§ **Task**
Pick out the lines in the listing below that contain the word "endFill" and copy them.

-- -- --

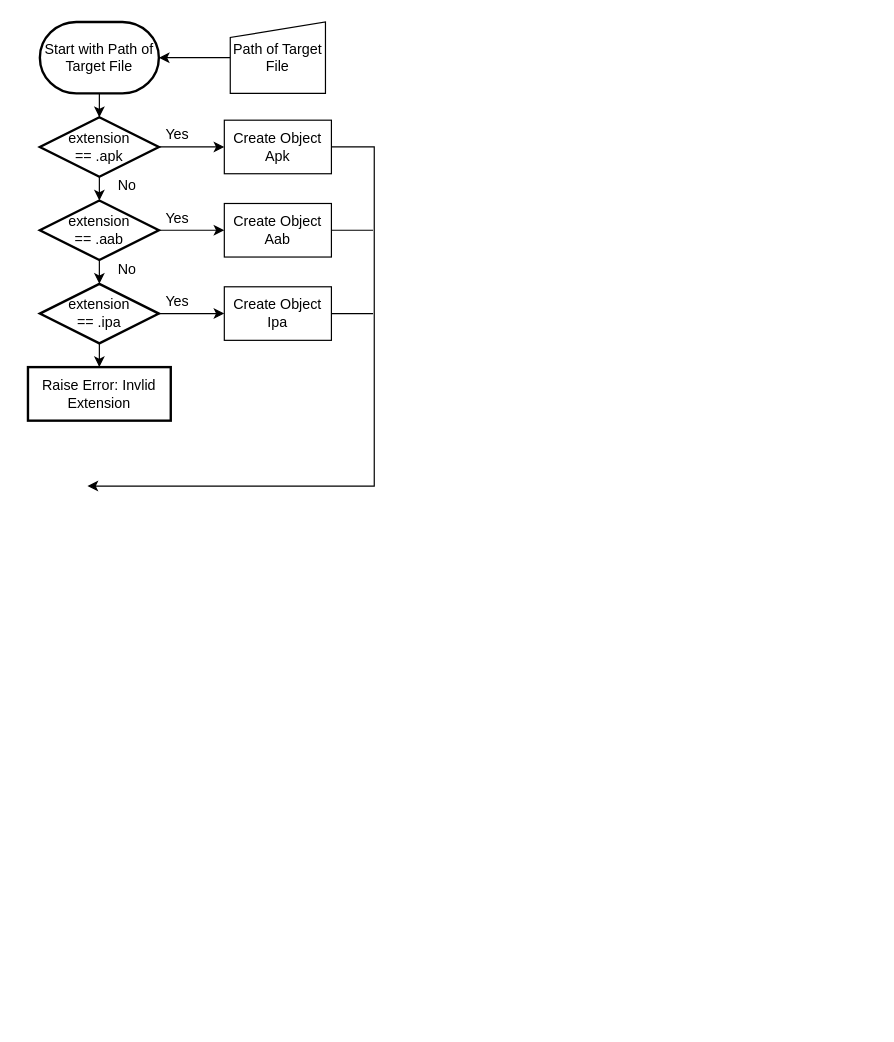
This is Untitled Diagram.drawio from Choi-Suhyeon/ulangCompiler, a draw.io file, before an edit. Source tidied: cells renumbered, new cells numbered last; positions are measured from the earlier drawing's top-left corner, leaving out a move shared by most shapes. Both pictures are drawn from the tidied source at 119%, with x=0, y=0 at pixel (27, 21).
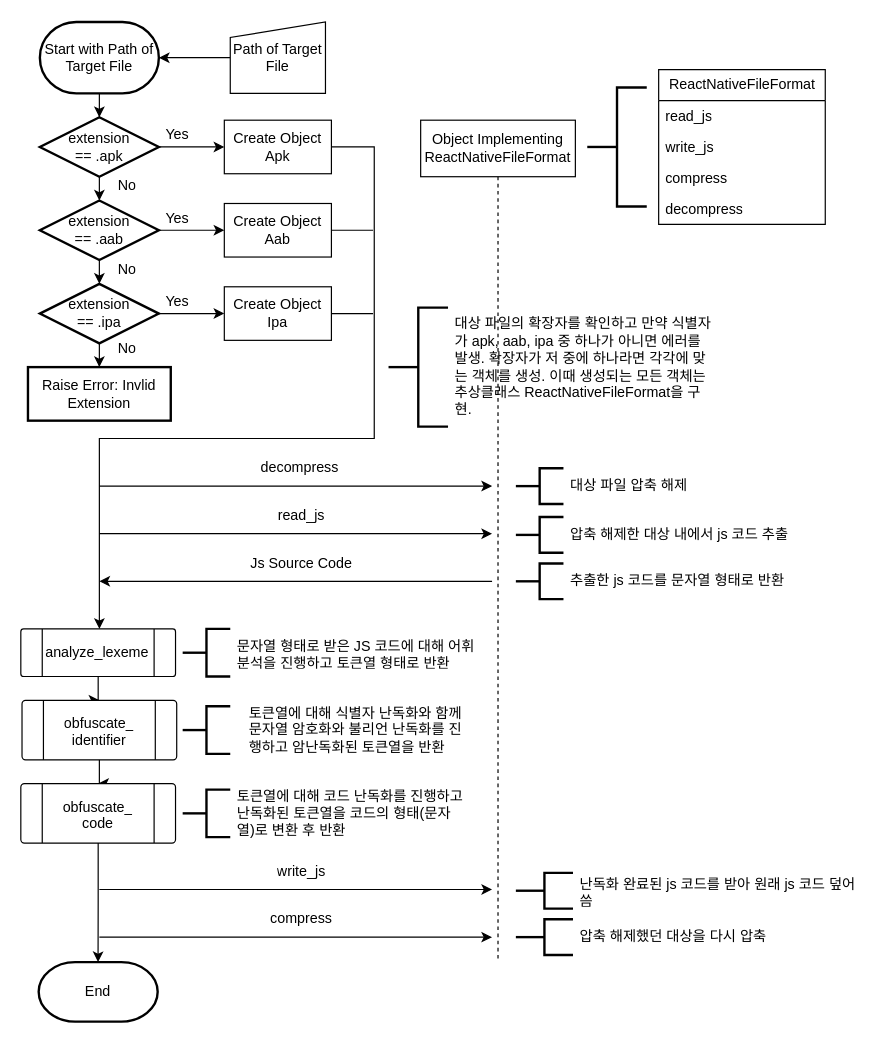
The same page after the edit.

Unchanged cells that the change refers to:
```xml
<mxCell id="14" value="Create Object Apk" style="rounded=0;whiteSpace=wrap;html=1;" parent="1" vertex="1">
  <mxGeometry x="165" y="82.5" width="90" height="45" as="geometry" />
</mxCell>
```

Change to the diagram source:
```diff
@@
     <mxCell id="13" style="edgeStyle=orthogonalEdgeStyle;rounded=0;jettySize=auto;html=1;exitX=1;exitY=0.5;exitDx=0;exitDy=0;" parent="1" edge="1" source="14">
       <mxGeometry relative="1" as="geometry">
-        <mxPoint x="50" y="390" as="targetPoint" />
+        <mxPoint x="60" y="510" as="targetPoint" />
         <Array as="points">
           <mxPoint x="291" y="105" />
-          <mxPoint x="291" y="390" />
+          <mxPoint x="291" y="350" />
+          <mxPoint x="60" y="350" />
         </Array>
       </mxGeometry>
     </mxCell>
@@
+    <mxCell id="27" style="edgeStyle=orthogonalEdgeStyle;rounded=0;jettySize=auto;html=1;exitX=0.5;exitY=1;exitDx=0;exitDy=0;dashed=1;endArrow=none;endFill=0;" parent="1" edge="1" source="28">
+      <mxGeometry relative="1" as="geometry">
+        <mxPoint x="395" y="790" as="targetPoint" />
+      </mxGeometry>
+    </mxCell>
+    <mxCell id="28" value="Object Implementing ReactNativeFileFormat" style="rounded=0;whiteSpace=wrap;html=1;" parent="1" vertex="1">
+      <mxGeometry x="330" y="82.5" width="130" height="47.5" as="geometry" />
+    </mxCell>
+    <mxCell id="29" style="endArrow=classic;html=1;rounded=0;" parent="1" edge="1">
+      <mxGeometry relative="1" as="geometry">
+        <mxPoint x="60" y="390" as="sourcePoint" />
+        <mxPoint x="390" y="390" as="targetPoint" />
+      </mxGeometry>
+    </mxCell>
+    <mxCell id="30" value="decompress" style="text;strokeColor=none;fillColor=none;align=left;verticalAlign=middle;spacingLeft=4;spacingRight=4;overflow=hidden;whiteSpace=wrap;html=1;" parent="1" vertex="1">
+      <mxGeometry x="190" y="360" width="80" height="30" as="geometry" />
+    </mxCell>
+    <mxCell id="31" style="endArrow=classic;html=1;rounded=0;" parent="1" edge="1">
+      <mxGeometry relative="1" as="geometry">
+        <mxPoint x="60" y="430" as="sourcePoint" />
+        <mxPoint x="390" y="430" as="targetPoint" />
+      </mxGeometry>
+    </mxCell>
+    <mxCell id="32" value="read_js" style="text;strokeColor=none;fillColor=none;align=center;verticalAlign=middle;spacingLeft=4;spacingRight=4;overflow=hidden;whiteSpace=wrap;html=1;" parent="1" vertex="1">
+      <mxGeometry x="190" y="400" width="80" height="30" as="geometry" />
+    </mxCell>
+    <mxCell id="33" style="endArrow=none;html=1;rounded=0;endFill=0;startArrow=classic;startFill=1;" parent="1" edge="1">
+      <mxGeometry relative="1" as="geometry">
+        <mxPoint x="60" y="470" as="sourcePoint" />
+        <mxPoint x="390" y="470" as="targetPoint" />
+      </mxGeometry>
+    </mxCell>
+    <mxCell id="34" value="Js Source Code" style="text;strokeColor=none;fillColor=none;align=center;verticalAlign=middle;spacingLeft=4;spacingRight=4;overflow=hidden;whiteSpace=wrap;html=1;" parent="1" vertex="1">
+      <mxGeometry x="180" y="440" width="100" height="30" as="geometry" />
+    </mxCell>
+    <mxCell id="35" style="group;" parent="1" vertex="1">
+      <mxGeometry x="-6" y="510" width="130" height="40" as="geometry" />
+    </mxCell>
+    <mxCell id="36" style="verticalLabelPosition=bottom;verticalAlign=top;html=1;shape=process;whiteSpace=wrap;rounded=1;size=0.14;arcSize=6;" parent="35" vertex="1">
+      <mxGeometry width="130" height="40" as="geometry" />
+    </mxCell>
+    <mxCell id="37" value="analyze_lexeme" style="text;strokeColor=none;fillColor=none;align=left;verticalAlign=middle;spacingLeft=4;spacingRight=4;overflow=hidden;whiteSpace=wrap;html=1;" parent="35" vertex="1">
+      <mxGeometry x="15" y="10" width="100" height="20" as="geometry" />
+    </mxCell>
+    <mxCell id="38" style="edgeStyle=orthogonalEdgeStyle;rounded=0;jettySize=auto;html=1;" parent="1" edge="1" source="41" target="45">
+      <mxGeometry relative="1" as="geometry" />
+    </mxCell>
+    <mxCell id="39" style="edgeStyle=orthogonalEdgeStyle;rounded=0;jettySize=auto;html=1;" parent="1" edge="1" source="36" target="41">
+      <mxGeometry relative="1" as="geometry" />
+    </mxCell>
+    <mxCell id="40" style="group;" parent="1" vertex="1">
+      <mxGeometry x="-5" y="570" width="130" height="50" as="geometry" />
+    </mxCell>
+    <mxCell id="41" style="verticalLabelPosition=bottom;verticalAlign=top;html=1;shape=process;whiteSpace=wrap;rounded=1;size=0.14;arcSize=6;" parent="40" vertex="1">
+      <mxGeometry width="130" height="50" as="geometry" />
+    </mxCell>
+    <mxCell id="42" value="obfuscate_&lt;br&gt;&lt;div style=&quot;&quot;&gt;identifier&lt;/div&gt;" style="text;strokeColor=none;fillColor=none;align=center;verticalAlign=middle;spacingLeft=4;spacingRight=4;overflow=hidden;whiteSpace=wrap;html=1;" parent="40" vertex="1">
+      <mxGeometry x="15" y="10" width="100" height="30" as="geometry" />
+    </mxCell>
+    <mxCell id="43" style="group;" parent="1" vertex="1">
+      <mxGeometry x="-6" y="640" width="130" height="50" as="geometry" />
+    </mxCell>
+    <mxCell id="44" style="edgeStyle=orthogonalEdgeStyle;rounded=0;jettySize=auto;html=1;exitX=0.5;exitY=1;exitDx=0;exitDy=0;" parent="43" edge="1" source="45">
+      <mxGeometry relative="1" as="geometry">
+        <mxPoint x="64.9" y="150" as="targetPoint" />
+      </mxGeometry>
+    </mxCell>
+    <mxCell id="45" style="verticalLabelPosition=bottom;verticalAlign=top;html=1;shape=process;whiteSpace=wrap;rounded=1;size=0.14;arcSize=6;" parent="43" vertex="1">
+      <mxGeometry width="130" height="50" as="geometry" />
+    </mxCell>
+    <mxCell id="46" value="obfuscate_&lt;br&gt;&lt;div style=&quot;&quot;&gt;code&lt;/div&gt;" style="text;strokeColor=none;fillColor=none;align=center;verticalAlign=middle;spacingLeft=4;spacingRight=4;overflow=hidden;whiteSpace=wrap;html=1;" parent="43" vertex="1">
+      <mxGeometry x="15" y="10" width="100" height="30" as="geometry" />
+    </mxCell>
+    <mxCell id="47" style="endArrow=classic;html=1;rounded=0;" parent="1" edge="1">
+      <mxGeometry relative="1" as="geometry">
+        <mxPoint x="60" y="729" as="sourcePoint" />
+        <mxPoint x="390" y="729" as="targetPoint" />
+      </mxGeometry>
+    </mxCell>
+    <mxCell id="48" style="endArrow=classic;html=1;rounded=0;" parent="1" edge="1">
+      <mxGeometry relative="1" as="geometry">
+        <mxPoint x="60" y="769" as="sourcePoint" />
+        <mxPoint x="390" y="769" as="targetPoint" />
+      </mxGeometry>
+    </mxCell>
+    <mxCell id="49" value="write_js" style="text;strokeColor=none;fillColor=none;align=center;verticalAlign=middle;spacingLeft=4;spacingRight=4;overflow=hidden;whiteSpace=wrap;html=1;" parent="1" vertex="1">
+      <mxGeometry x="180" y="699" width="100" height="30" as="geometry" />
+    </mxCell>
+    <mxCell id="50" value="compress" style="text;strokeColor=none;fillColor=none;align=center;verticalAlign=middle;spacingLeft=4;spacingRight=4;overflow=hidden;whiteSpace=wrap;html=1;" parent="1" vertex="1">
+      <mxGeometry x="180" y="739" width="100" height="30" as="geometry" />
+    </mxCell>
+    <mxCell id="51" value="End" style="strokeWidth=2;html=1;shape=mxgraph.flowchart.terminator;whiteSpace=wrap;" parent="1" vertex="1">
+      <mxGeometry x="9" y="790" width="100" height="50" as="geometry" />
+    </mxCell>
+    <mxCell id="52" value="No" style="text;strokeColor=none;fillColor=none;align=left;verticalAlign=middle;spacingLeft=4;spacingRight=4;overflow=hidden;whiteSpace=wrap;html=1;" parent="1" vertex="1">
+      <mxGeometry x="70" y="260" width="30" height="30" as="geometry" />
+    </mxCell>
+    <mxCell id="53" style="strokeWidth=2;html=1;shape=mxgraph.flowchart.annotation_2;align=left;labelPosition=right;" parent="1" vertex="1">
+      <mxGeometry x="130" y="575" width="40" height="40" as="geometry" />
+    </mxCell>
+    <mxCell id="54" value="토큰열에 대해 식별자 난독화와 함께 문자열 암호화와 불리언 난독화를 진행하고 암난독화된 토큰열을 반환" style="text;strokeColor=none;fillColor=none;align=left;verticalAlign=middle;spacingLeft=4;spacingRight=4;overflow=hidden;whiteSpace=wrap;html=1;" parent="1" vertex="1">
+      <mxGeometry x="180" y="570" width="190" height="50" as="geometry" />
+    </mxCell>
+    <mxCell id="55" style="strokeWidth=2;html=1;shape=mxgraph.flowchart.annotation_2;align=left;labelPosition=right;" parent="1" vertex="1">
+      <mxGeometry x="130" y="645" width="40" height="40" as="geometry" />
+    </mxCell>
+    <mxCell id="56" value="토큰열에 대해 코드 난독화를 진행하고 난독화된 토큰열을 코드의 형태(문자열)로 변환 후 반환" style="text;strokeColor=none;fillColor=none;align=left;verticalAlign=middle;spacingLeft=4;spacingRight=4;overflow=hidden;whiteSpace=wrap;html=1;" parent="1" vertex="1">
+      <mxGeometry x="170" y="640" width="200" height="50" as="geometry" />
+    </mxCell>
+    <mxCell id="57" style="strokeWidth=2;html=1;shape=mxgraph.flowchart.annotation_2;align=left;labelPosition=right;" parent="1" vertex="1">
+      <mxGeometry x="470" y="55" width="50" height="100" as="geometry" />
+    </mxCell>
+    <mxCell id="58" value="ReactNativeFileFormat" style="swimlane;fontStyle=0;horizontal=1;startSize=26;fillColor=none;html=1;" parent="1" vertex="1">
+      <mxGeometry x="530" y="40" width="140" height="130" as="geometry" />
+    </mxCell>
+    <mxCell id="59" value="read_js" style="text;strokeColor=none;fillColor=none;align=left;verticalAlign=top;spacingLeft=4;spacingRight=4;overflow=hidden;whiteSpace=wrap;html=1;" parent="58" vertex="1">
+      <mxGeometry y="26" width="140" height="26" as="geometry" />
+    </mxCell>
+    <mxCell id="60" value="write_js" style="text;strokeColor=none;fillColor=none;align=left;verticalAlign=top;spacingLeft=4;spacingRight=4;overflow=hidden;whiteSpace=wrap;html=1;" parent="58" vertex="1">
+      <mxGeometry y="52" width="140" height="26" as="geometry" />
+    </mxCell>
+    <mxCell id="61" value="compress" style="text;strokeColor=none;fillColor=none;align=left;verticalAlign=top;spacingLeft=4;spacingRight=4;overflow=hidden;whiteSpace=wrap;html=1;" parent="58" vertex="1">
+      <mxGeometry y="78" width="140" height="26" as="geometry" />
+    </mxCell>
+    <mxCell id="62" value="decompress" style="text;strokeColor=none;fillColor=none;align=left;verticalAlign=top;spacingLeft=4;spacingRight=4;overflow=hidden;whiteSpace=wrap;html=1;" parent="58" vertex="1">
+      <mxGeometry y="104" width="140" height="26" as="geometry" />
+    </mxCell>
+    <mxCell id="63" style="group;" parent="1" vertex="1">
+      <mxGeometry x="303" y="240" width="277" height="100" as="geometry" />
+    </mxCell>
+    <mxCell id="64" style="strokeWidth=2;html=1;shape=mxgraph.flowchart.annotation_2;align=left;labelPosition=right;" parent="63" vertex="1">
+      <mxGeometry width="50" height="100" as="geometry" />
+    </mxCell>
+    <mxCell id="65" value="대상 파일의 확장자를 확인하고 만약 식별자가 apk, aab, ipa 중 하나가 아니면 에러를 발생. 확장자가 저 중에 하나라면 각각에 맞는 객체를 생성. 이때 생성되는 모든 객체는 추상클래스 ReactNativeFileFormat을 구현." style="text;strokeColor=none;fillColor=none;align=left;verticalAlign=middle;spacingLeft=4;spacingRight=4;overflow=hidden;whiteSpace=wrap;html=1;" parent="63" vertex="1">
+      <mxGeometry x="50" width="227" height="100" as="geometry" />
+    </mxCell>
+    <mxCell id="66" style="group;" parent="1" vertex="1">
+      <mxGeometry x="130" y="510" width="250" height="40" as="geometry" />
+    </mxCell>
+    <mxCell id="67" style="strokeWidth=2;html=1;shape=mxgraph.flowchart.annotation_2;align=left;labelPosition=right;" parent="66" vertex="1">
+      <mxGeometry width="40" height="40" as="geometry" />
+    </mxCell>
+    <mxCell id="68" value="문자열 형태로 받은 JS 코드에 대해 어휘 분석을 진행하고 토큰열 형태로 반환" style="text;strokeColor=none;fillColor=none;align=left;verticalAlign=middle;spacingLeft=4;spacingRight=4;overflow=hidden;whiteSpace=wrap;html=1;" parent="66" vertex="1">
+      <mxGeometry x="40" y="5" width="210" height="30" as="geometry" />
+    </mxCell>
+    <mxCell id="69" style="group;" parent="1" vertex="1">
+      <mxGeometry x="410" y="375" width="250" height="30" as="geometry" />
+    </mxCell>
+    <mxCell id="70" style="strokeWidth=2;html=1;shape=mxgraph.flowchart.annotation_2;align=left;labelPosition=right;" parent="69" vertex="1">
+      <mxGeometry width="40" height="30" as="geometry" />
+    </mxCell>
+    <mxCell id="71" value="대상 파일 압축 해제" style="text;strokeColor=none;fillColor=none;align=left;verticalAlign=middle;spacingLeft=4;spacingRight=4;overflow=hidden;whiteSpace=wrap;html=1;" parent="69" vertex="1">
+      <mxGeometry x="40" width="210" height="30" as="geometry" />
+    </mxCell>
+    <mxCell id="72" style="group;" parent="1" vertex="1">
+      <mxGeometry x="410" y="416" width="250" height="30" as="geometry" />
+    </mxCell>
+    <mxCell id="73" style="strokeWidth=2;html=1;shape=mxgraph.flowchart.annotation_2;align=left;labelPosition=right;" parent="72" vertex="1">
+      <mxGeometry width="40" height="30" as="geometry" />
+    </mxCell>
+    <mxCell id="74" value="압축 해제한 대상 내에서 js 코드 추출" style="text;strokeColor=none;fillColor=none;align=left;verticalAlign=middle;spacingLeft=4;spacingRight=4;overflow=hidden;whiteSpace=wrap;html=1;" parent="72" vertex="1">
+      <mxGeometry x="40" width="210" height="30" as="geometry" />
+    </mxCell>
+    <mxCell id="75" style="group;" parent="1" vertex="1">
+      <mxGeometry x="410" y="455" width="250" height="30" as="geometry" />
+    </mxCell>
+    <mxCell id="76" style="strokeWidth=2;html=1;shape=mxgraph.flowchart.annotation_2;align=left;labelPosition=right;" parent="75" vertex="1">
+      <mxGeometry width="40" height="30" as="geometry" />
+    </mxCell>
+    <mxCell id="77" value="추출한 js 코드를 문자열 형태로 반환" style="text;strokeColor=none;fillColor=none;align=left;verticalAlign=middle;spacingLeft=4;spacingRight=4;overflow=hidden;whiteSpace=wrap;html=1;" parent="75" vertex="1">
+      <mxGeometry x="40" width="210" height="30" as="geometry" />
+    </mxCell>
+    <mxCell id="78" style="group;" parent="1" vertex="1">
+      <mxGeometry x="410" y="715" width="300" height="30" as="geometry" />
+    </mxCell>
+    <mxCell id="79" style="strokeWidth=2;html=1;shape=mxgraph.flowchart.annotation_2;align=left;labelPosition=right;" parent="78" vertex="1">
+      <mxGeometry width="48" height="30" as="geometry" />
+    </mxCell>
+    <mxCell id="80" value="난독화 완료된 js 코드를 받아 원래 js 코드 덮어씀" style="text;strokeColor=none;fillColor=none;align=left;verticalAlign=middle;spacingLeft=4;spacingRight=4;overflow=hidden;whiteSpace=wrap;html=1;" parent="78" vertex="1">
+      <mxGeometry x="48" width="252" height="30" as="geometry" />
+    </mxCell>
+    <mxCell id="81" style="group;" parent="1" vertex="1">
+      <mxGeometry x="410" y="754" width="300" height="30" as="geometry" />
+    </mxCell>
+    <mxCell id="82" style="strokeWidth=2;html=1;shape=mxgraph.flowchart.annotation_2;align=left;labelPosition=right;" parent="81" vertex="1">
+      <mxGeometry width="48" height="30" as="geometry" />
+    </mxCell>
+    <mxCell id="83" value="압축 해제했던 대상을 다시 압축" style="text;strokeColor=none;fillColor=none;align=left;verticalAlign=middle;spacingLeft=4;spacingRight=4;overflow=hidden;whiteSpace=wrap;html=1;" parent="81" vertex="1">
+      <mxGeometry x="48" width="252" height="30" as="geometry" />
+    </mxCell>
```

-- -- --

§ **Your response**
+    <mxCell id="27" style="edgeStyle=orthogonalEdgeStyle;rounded=0;jettySize=auto;html=1;exitX=0.5;exitY=1;exitDx=0;exitDy=0;dashed=1;endArrow=none;endFill=0;" parent="1" edge="1" source="28">
+    <mxCell id="33" style="endArrow=none;html=1;rounded=0;endFill=0;startArrow=classic;startFill=1;" parent="1" edge="1">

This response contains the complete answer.